Who Let The Dogs Out?
Update: Welcome to all who have linked over from the Carnival of the Vanities! This is my first post to a non-medical carnival. Have a look around and let me know what you think!
Well, this is what I expected to feel like this weekend, but with the exception of the first five hours of my New Year's Eve shift (3p-3a), it was actually very nice! I rang in the New Year in the waiting room with the ER doc and a spunky 70-year-old woman who was waiting for a taxi to take her home. I was very glad to see Dick Clark back on duty this year, he's obviously made remarkable progress since the stroke.
The following story is absolutely true. I have not changed a single detail, HIPPA be damned. My patient will never see this story.
She can't read.

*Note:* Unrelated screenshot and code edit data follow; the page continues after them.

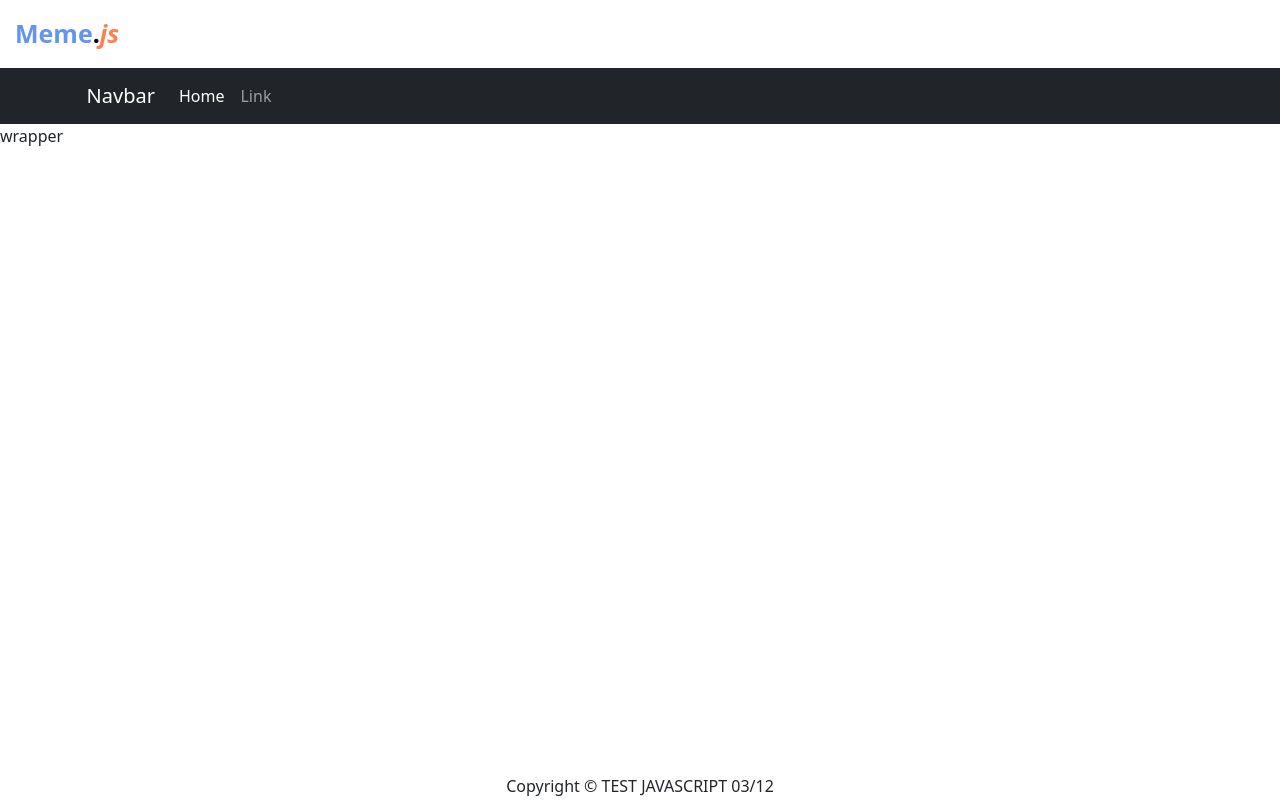
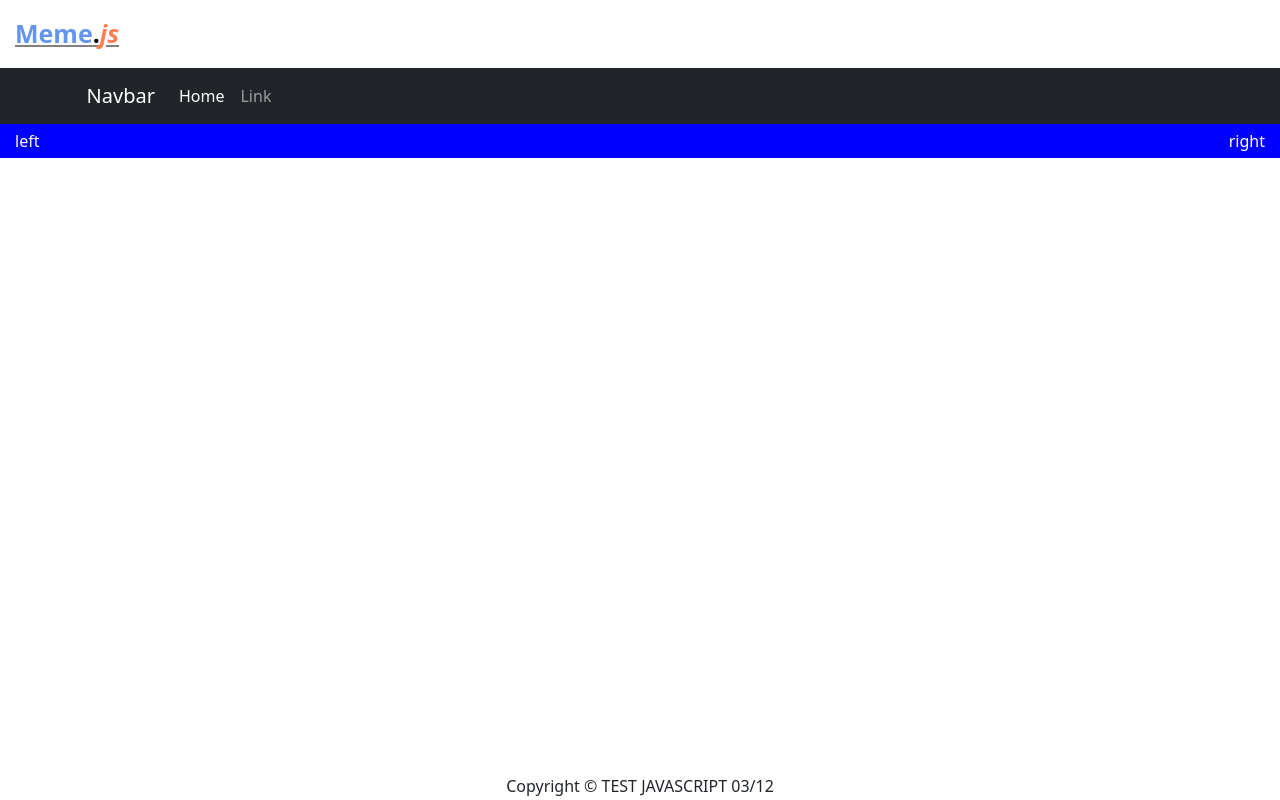
Before and after one commit to Polysoude51/Test-js, a website: page index.html in a window 1280 px wide. Drawn offline with nearby package versions, Linux system fonts and the light colour scheme.

Commit message:
disposition full ecran

```diff
--- a/index.html
+++ b/index.html
@@ -42,7 +42,12 @@
         </div>
        </nav>
        </div>
-    <div id="wrapper">wrapper</div>
+    <div id="wrapper">
+      <div id="editor">
+        <div id="editor-left">left</div>
+        <div id="editor-right">right</div>
+      </div>
+    </div>
     <div id="footer" class="bold">Copyright &copy; TEST JAVASCRIPT 03/12</div>
 </body>
 </html>
--- a/style/style.css
+++ b/style/style.css
@@ -1,3 +1,6 @@
+body{
+    height: 83.5vh;
+}
 #footer{
     position: absolute;
     bottom: 2px;
@@ -11,6 +14,7 @@
     padding: 15px;
     font-weight: 900;
     color: cornflowerblue;
+    text-decoration: underline gray;
 }
 #dot{
     color: black;
@@ -19,3 +23,18 @@
     font-style: italic;
     color: coral;
 }
+#editor{
+    background-color: blue;
+    color: white;
+    height: 100%;
+    display: flex;
+}
+#editor>div:nth-child(1){
+    flex-grow: 1;
+}
+#editor>div{
+    padding: 5px 15px;
+}
+#editor>div:nth-child(2){
+    flex-grow: 200px;
+}
```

I was sitting at the desk when I noticed her. She wandered into the emergency department around 0230, and began looking around. At first I could not tell if I was dealing with a male or a female. I tried to make verbal contact, but she didn't acknowledge me. She turned and entered the empty cardiac room. I followed her, speaking as pleasantly as I could.
She walked right past me.
She looked old and walked as though her legs were arthritic. Her coat was dirty, wet and malodorous. Even through her fur coat I could see that she was very thin. (Homeless in a fur coat, go figure.)
The doctor and the two patients who could see the nurse's station from the rooms frankly stared as the patient walked past, proceeded to enter the station and walk back into the break room. Excuse me? I was so stunned by her behavior it took me a moment to react.
As I entered the break room, fully intending to escort this rather, uh, assertive female out of the department, I noticed that her face lit up at the sight (and smell) of our New Year's buffet on the break table. She just wandered around the table, looking and taking in the smell of meatballs, hummus, cheese....our usual selection of fattening foods. She never attempted to take any, but when I offered her a piece of chicken she nearly attacked me to get at it. Shocked, I dropped it and she bent over and devoured it. On the floor.
Through it all she never made a sound.
I noticed an open, festering wound on her lower left leg; this contributed dramatically to the odor emanating from her body. She would not leave the break room until I coaxed her out with more food. Again, I dropped it and again she ate it off the floor.
In 26 years of nursing I had never experienced this on the job.
Needless to say, I was a bit concerned. I managed to get her out of the department and into the ambulance bay and we barricaded the doors so she could not get back in. Our local police department was on the way, so I kept feeding her crackers so she would not get agitated.
Oddly, she began following commands so I knew she wasn't deaf. She sat on the floor in the ambulance area and then proceeded to lay down. I wasn't so afraid of her by now so I scratched her ears.
Oh, did I forget to mention that she was an approximately 80 pound, long-haired German Shepherd?
We called the phone number on her tag. The owner had left her in his car, fully intending to leave her there until later the next day. That poor dog was starving. Somehow she was able to break out and that is how she wound up in the ER. No one would be coming to pick up our patient during the night. Animal Control was called.
Once her tummy was full, she was a calm, loving dog.
She liked me.
It took Animal Control an hour to get to the ER, during which time this patient benefited from 1:1 nursing care.
No charge, of course.